Action item - Where in the records does the word "versions" occur? Copy each line in which it does.

Data provided -
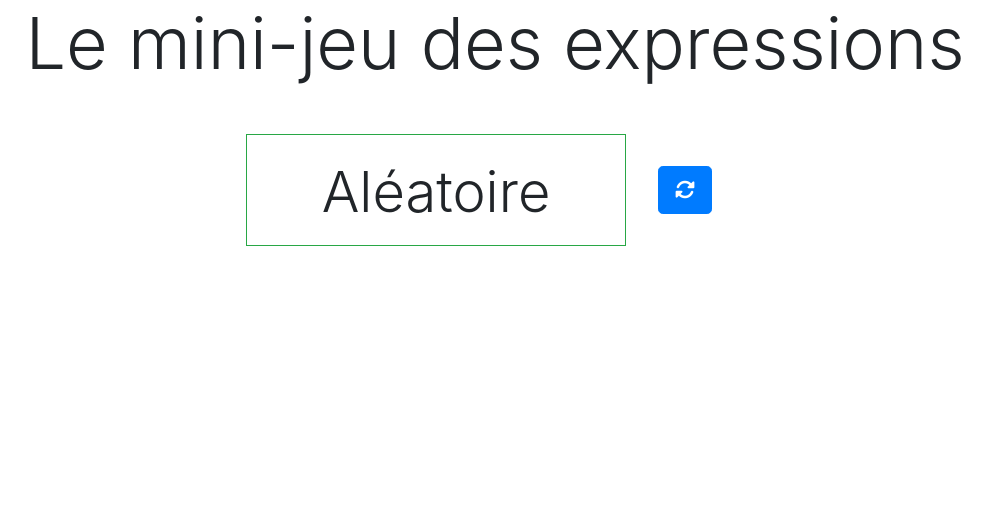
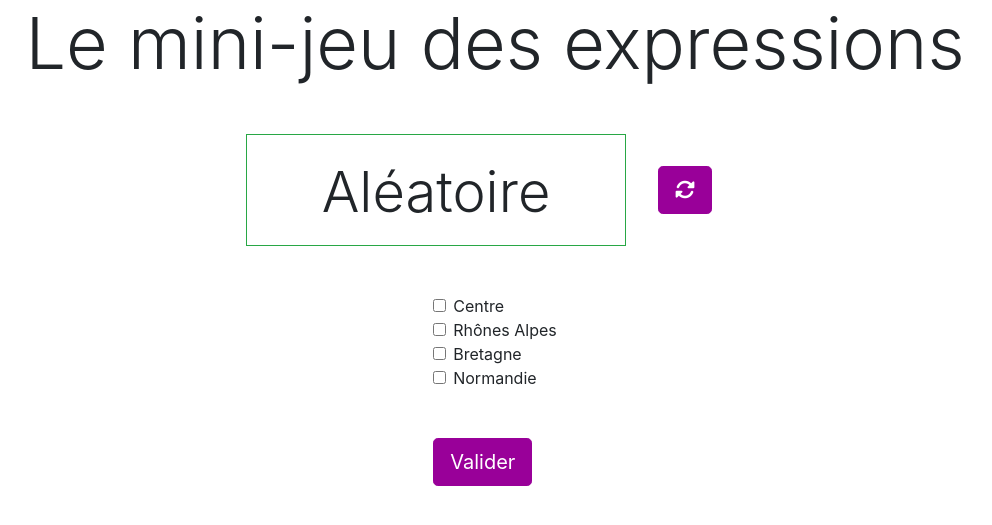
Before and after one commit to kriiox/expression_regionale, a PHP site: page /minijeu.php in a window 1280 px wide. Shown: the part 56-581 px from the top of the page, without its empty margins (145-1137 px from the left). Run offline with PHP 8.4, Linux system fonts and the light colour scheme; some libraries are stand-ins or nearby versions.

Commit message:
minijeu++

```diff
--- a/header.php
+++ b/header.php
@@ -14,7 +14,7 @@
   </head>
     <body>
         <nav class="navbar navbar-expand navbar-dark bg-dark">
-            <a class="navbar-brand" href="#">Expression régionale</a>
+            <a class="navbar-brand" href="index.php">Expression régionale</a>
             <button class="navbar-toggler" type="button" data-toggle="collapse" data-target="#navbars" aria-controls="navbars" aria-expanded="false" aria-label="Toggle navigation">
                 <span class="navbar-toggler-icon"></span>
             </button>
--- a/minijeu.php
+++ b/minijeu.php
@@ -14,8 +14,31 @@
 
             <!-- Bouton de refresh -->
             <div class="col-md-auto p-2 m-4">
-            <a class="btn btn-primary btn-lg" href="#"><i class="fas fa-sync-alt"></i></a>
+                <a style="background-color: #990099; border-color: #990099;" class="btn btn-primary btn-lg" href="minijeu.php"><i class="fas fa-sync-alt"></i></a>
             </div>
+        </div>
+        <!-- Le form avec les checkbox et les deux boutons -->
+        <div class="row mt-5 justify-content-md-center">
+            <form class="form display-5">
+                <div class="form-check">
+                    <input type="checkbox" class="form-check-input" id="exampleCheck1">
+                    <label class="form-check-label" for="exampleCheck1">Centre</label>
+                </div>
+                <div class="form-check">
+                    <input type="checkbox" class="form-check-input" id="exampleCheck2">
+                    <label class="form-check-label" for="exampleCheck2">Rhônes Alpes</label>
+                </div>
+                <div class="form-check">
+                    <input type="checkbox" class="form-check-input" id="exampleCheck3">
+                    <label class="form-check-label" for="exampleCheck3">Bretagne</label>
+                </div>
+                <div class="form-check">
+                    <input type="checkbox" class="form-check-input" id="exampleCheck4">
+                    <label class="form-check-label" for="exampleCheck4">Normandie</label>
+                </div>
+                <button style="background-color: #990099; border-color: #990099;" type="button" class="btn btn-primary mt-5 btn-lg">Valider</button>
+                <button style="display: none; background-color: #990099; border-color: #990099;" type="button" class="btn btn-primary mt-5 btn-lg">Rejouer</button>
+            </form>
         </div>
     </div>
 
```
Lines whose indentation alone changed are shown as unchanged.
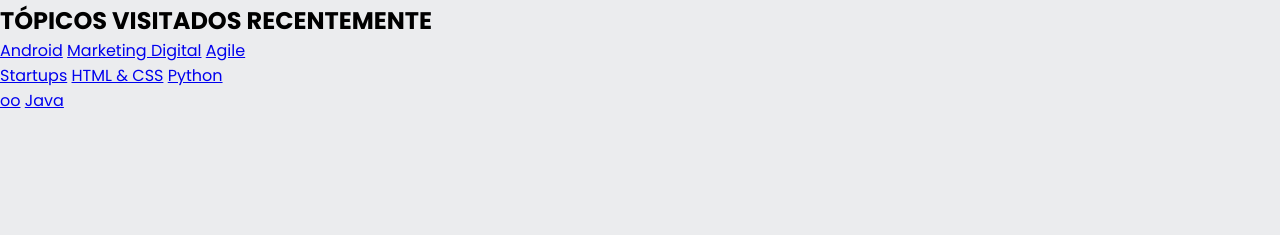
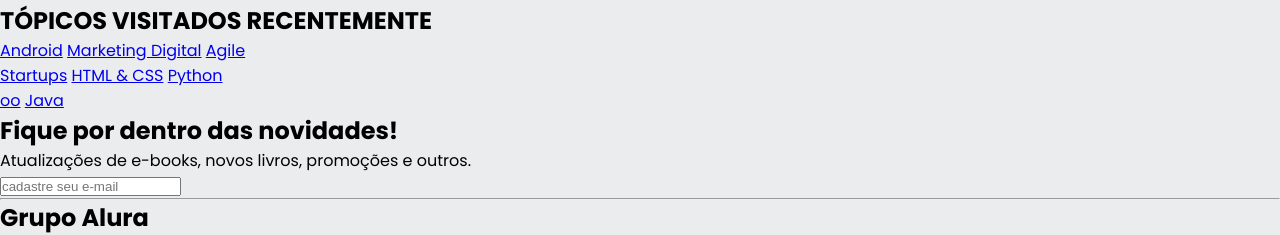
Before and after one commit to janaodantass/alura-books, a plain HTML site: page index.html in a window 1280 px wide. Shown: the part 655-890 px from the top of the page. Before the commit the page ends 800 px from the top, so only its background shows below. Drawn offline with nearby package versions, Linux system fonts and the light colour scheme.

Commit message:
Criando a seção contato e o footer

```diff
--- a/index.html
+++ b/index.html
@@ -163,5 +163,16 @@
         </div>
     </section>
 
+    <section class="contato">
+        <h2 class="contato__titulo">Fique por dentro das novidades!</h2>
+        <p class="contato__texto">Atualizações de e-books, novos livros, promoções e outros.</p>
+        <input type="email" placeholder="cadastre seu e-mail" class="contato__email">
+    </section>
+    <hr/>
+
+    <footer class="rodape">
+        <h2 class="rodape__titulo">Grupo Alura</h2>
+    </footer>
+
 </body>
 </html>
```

...

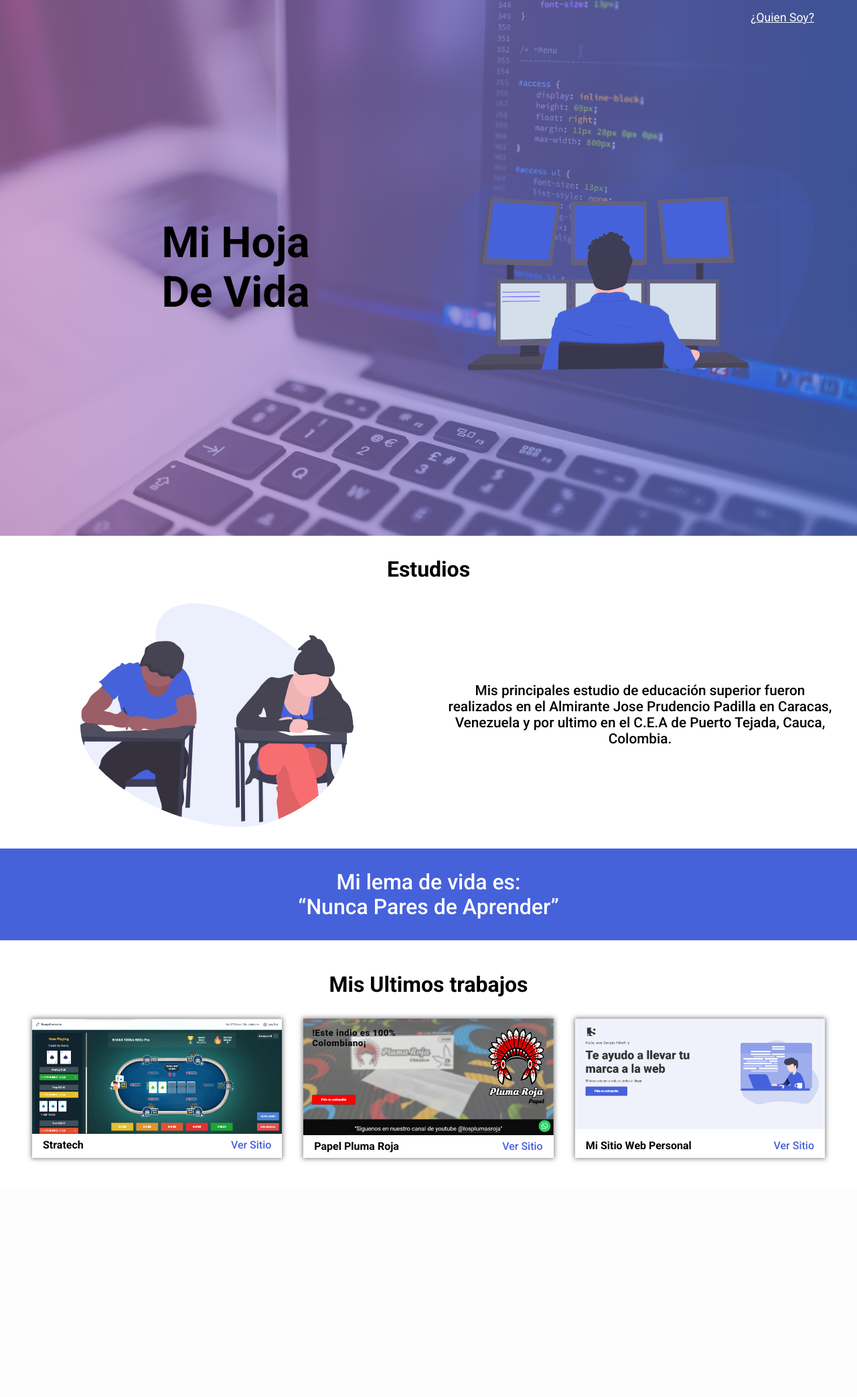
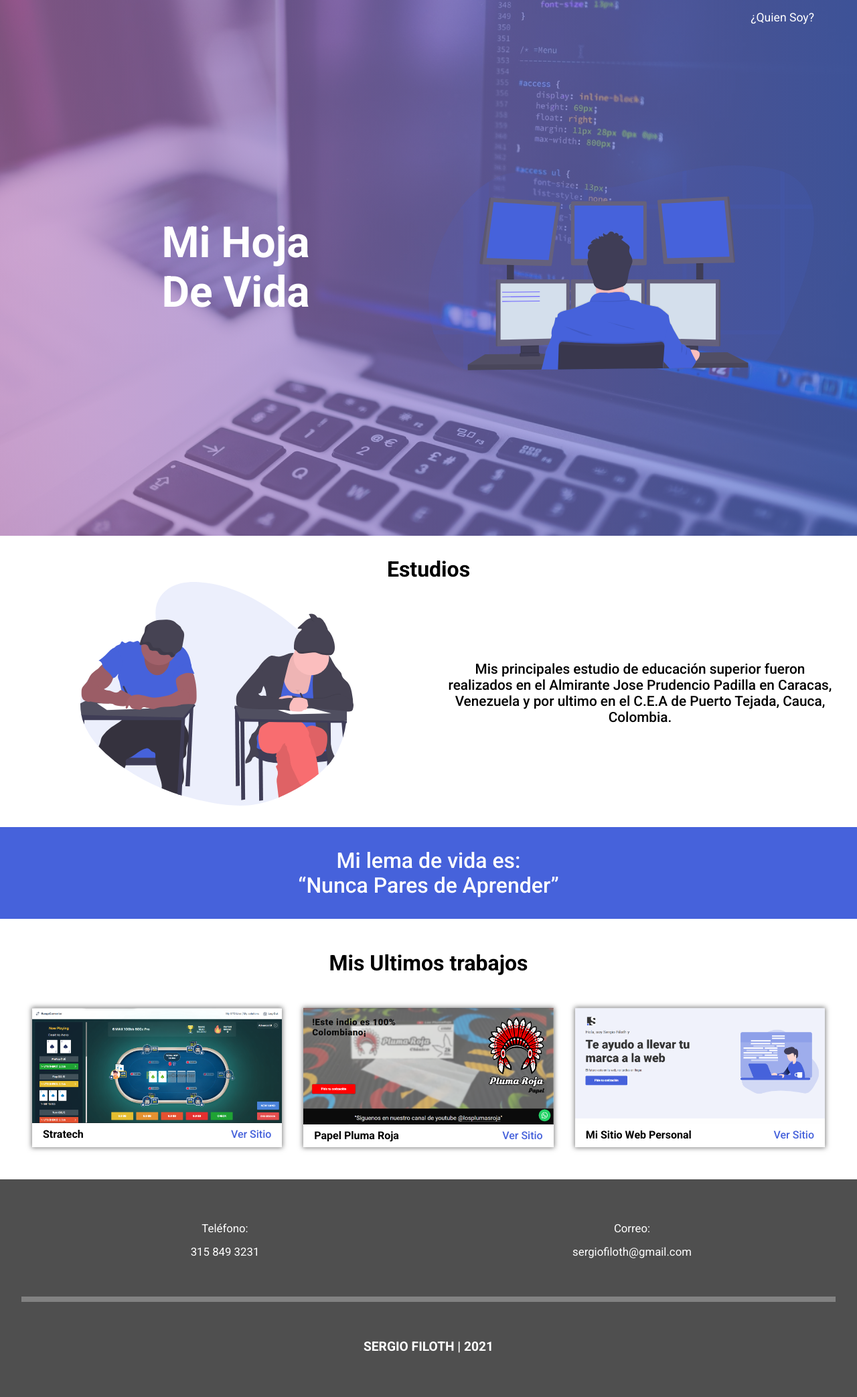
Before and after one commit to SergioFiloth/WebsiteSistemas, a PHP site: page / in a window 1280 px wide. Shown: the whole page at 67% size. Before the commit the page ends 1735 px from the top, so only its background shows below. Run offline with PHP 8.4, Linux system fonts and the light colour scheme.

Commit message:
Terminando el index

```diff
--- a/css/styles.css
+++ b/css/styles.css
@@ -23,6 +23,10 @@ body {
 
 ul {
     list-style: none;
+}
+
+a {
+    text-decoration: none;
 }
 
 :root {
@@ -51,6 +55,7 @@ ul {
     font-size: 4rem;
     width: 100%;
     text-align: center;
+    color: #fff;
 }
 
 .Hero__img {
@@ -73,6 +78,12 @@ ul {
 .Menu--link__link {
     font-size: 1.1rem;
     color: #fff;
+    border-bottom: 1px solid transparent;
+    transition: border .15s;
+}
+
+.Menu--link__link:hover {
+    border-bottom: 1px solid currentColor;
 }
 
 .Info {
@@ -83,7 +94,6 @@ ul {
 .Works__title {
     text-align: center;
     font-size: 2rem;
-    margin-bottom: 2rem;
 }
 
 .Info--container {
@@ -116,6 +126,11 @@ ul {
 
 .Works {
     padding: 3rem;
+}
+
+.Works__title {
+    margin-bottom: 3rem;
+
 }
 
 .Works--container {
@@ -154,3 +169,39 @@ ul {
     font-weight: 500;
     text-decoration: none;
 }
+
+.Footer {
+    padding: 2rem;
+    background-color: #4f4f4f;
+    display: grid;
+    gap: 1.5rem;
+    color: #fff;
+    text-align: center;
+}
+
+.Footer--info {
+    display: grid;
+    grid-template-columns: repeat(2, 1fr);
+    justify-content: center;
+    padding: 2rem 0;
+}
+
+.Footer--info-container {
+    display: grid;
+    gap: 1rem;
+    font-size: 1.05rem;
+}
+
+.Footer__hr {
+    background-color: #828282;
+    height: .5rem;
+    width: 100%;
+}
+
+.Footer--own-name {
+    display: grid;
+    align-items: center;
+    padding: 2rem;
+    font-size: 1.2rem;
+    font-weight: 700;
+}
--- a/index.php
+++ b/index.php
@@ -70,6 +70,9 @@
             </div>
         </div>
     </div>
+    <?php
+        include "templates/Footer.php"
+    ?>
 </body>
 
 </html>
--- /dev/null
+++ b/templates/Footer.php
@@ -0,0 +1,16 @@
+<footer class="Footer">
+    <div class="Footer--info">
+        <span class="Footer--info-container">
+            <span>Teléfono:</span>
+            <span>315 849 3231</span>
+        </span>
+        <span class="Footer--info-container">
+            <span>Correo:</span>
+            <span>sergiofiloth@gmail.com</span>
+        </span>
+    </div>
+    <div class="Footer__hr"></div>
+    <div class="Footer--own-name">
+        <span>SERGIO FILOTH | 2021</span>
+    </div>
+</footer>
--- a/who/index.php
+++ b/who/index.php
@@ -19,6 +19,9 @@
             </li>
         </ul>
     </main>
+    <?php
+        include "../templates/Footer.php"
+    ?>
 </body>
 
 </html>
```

Response -
Before and after one commit to kriiox/expression_regionale, a PHP site: page /minijeu.php in a window 1280 px wide. Shown: the part 56-581 px from the top of the page, without its empty margins (145-1137 px from the left). Run offline with PHP 8.4, Linux system fonts and the light colour scheme; some libraries are stand-ins or nearby versions.
Before and after one commit to janaodantass/alura-books, a plain HTML site: page index.html in a window 1280 px wide. Shown: the part 655-890 px from the top of the page. Before the commit the page ends 800 px from the top, so only its background shows below. Drawn offline with nearby package versions, Linux system fonts and the light colour scheme.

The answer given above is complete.